Pi inspected the specified areas of the pipeline over a 30 day time period; 25 different pipelines were inspected spanning a distance of over 5,300m. The pipeline was challenging to work with due to having a variety of diameters (between 6 and 18 inches) and being in problematic locations, such as buried within shifting sand dunes or under road crossings. Two test locations were identified as having substantial pipe wall reduction; these were subjected to phased array ultrasonic testing (PAUT) and visual examination to gain further insights.


The project successfully detected corrosion at two different locations. The GWT identified changes in wall thicknesses, allowing the results to be categorised into different risk levels and assessed both visually and with data analysis software. Pi concluded the project with a comprehensive report for the client.

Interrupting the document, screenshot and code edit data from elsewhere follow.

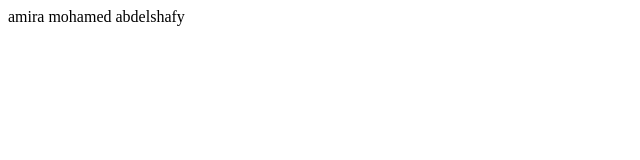
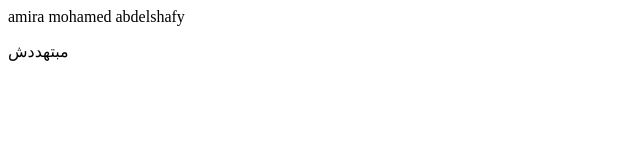
Before and after one commit to SalwaEzz/Repostry, a plain HTML site: page index.html in a window 1280 px wide. Shown: the full height of the page, 0-640 px from the left. Drawn offline with Linux system fonts and the light colour scheme.

Commit message:
Salwa Update

```diff
--- a/index.html
+++ b/index.html
@@ -3,5 +3,6 @@
     </head>
     <body>
         <p>amira mohamed abdelshafy</p>
+        مبتهددش
     </body>
     </html>
```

Plant Integrity Ltd is a technical services company that supports industrial plants and structures. We are specialists in guided wave testing technology and inspecting pipelines in inaccessible locations such as road and river crossings. In addition to guided wave testing inspections, we can also: utilise the full range of other standard, advanced and specialist NDT techniques, implement structural health and condition monitoring services and provide 3rd party oversight. All of which are supported by risk and reliability engineering services.


Avatar David Welsh NDT inspector

David Welsh joined TWI in April 2003, in the fatigue integrity management department. His work involved many activities, including strain gauging, resonance fatigue testing, and residual stress measurement, in both the lab and off-site. After working off-site on many occasions, his interests moved to the non-destructive testing (NDT) field. He gained an array of NDT qualifications, including his CSWIP NDT certification, which eventually led to him transferring to work as an NDT inspector. His work now involves performing demonstrations and field services worldwide.